┌─ Extracted material

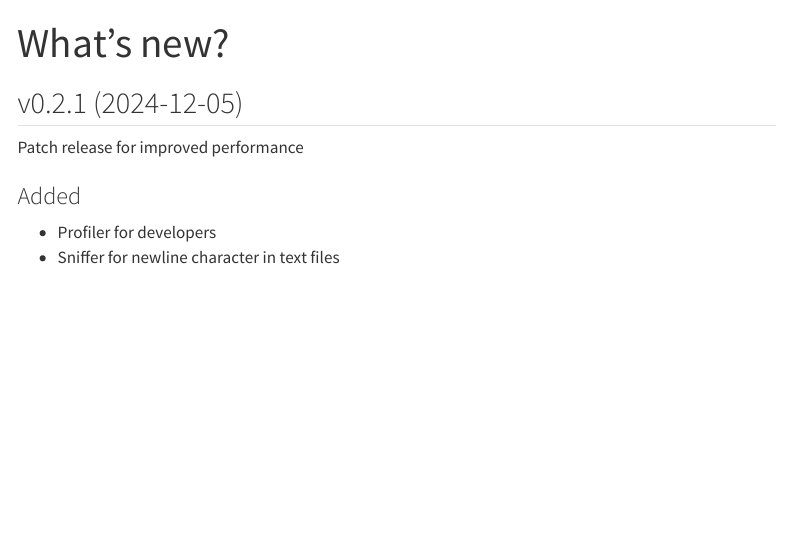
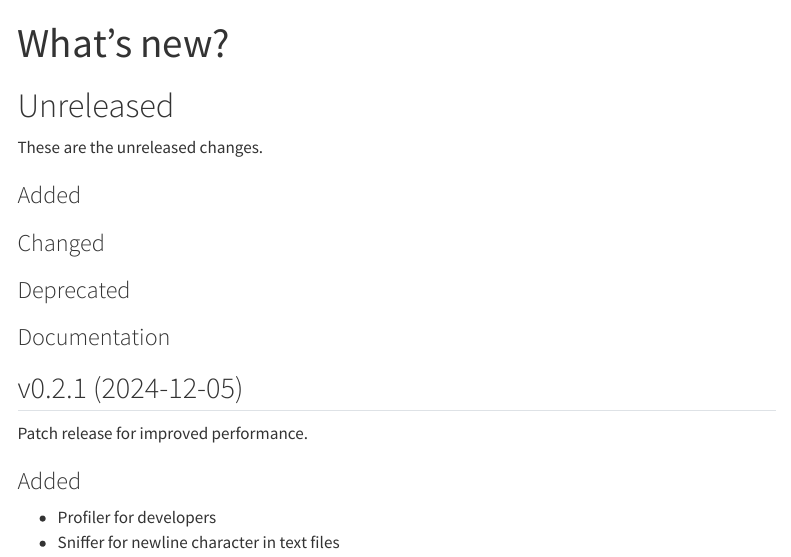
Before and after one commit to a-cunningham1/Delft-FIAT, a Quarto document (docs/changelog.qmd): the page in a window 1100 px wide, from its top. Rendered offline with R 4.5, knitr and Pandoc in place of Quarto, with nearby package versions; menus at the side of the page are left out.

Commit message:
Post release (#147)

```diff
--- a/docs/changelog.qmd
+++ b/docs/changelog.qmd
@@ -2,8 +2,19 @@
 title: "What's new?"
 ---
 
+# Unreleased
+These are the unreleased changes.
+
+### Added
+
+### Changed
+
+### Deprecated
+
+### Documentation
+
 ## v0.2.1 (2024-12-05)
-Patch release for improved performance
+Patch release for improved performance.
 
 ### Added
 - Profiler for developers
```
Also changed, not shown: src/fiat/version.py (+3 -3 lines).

└─

* _What needs to be done_
Establish how many lines of the records contain the string "changelog" and state that number without elaboration.

* _Task result_
3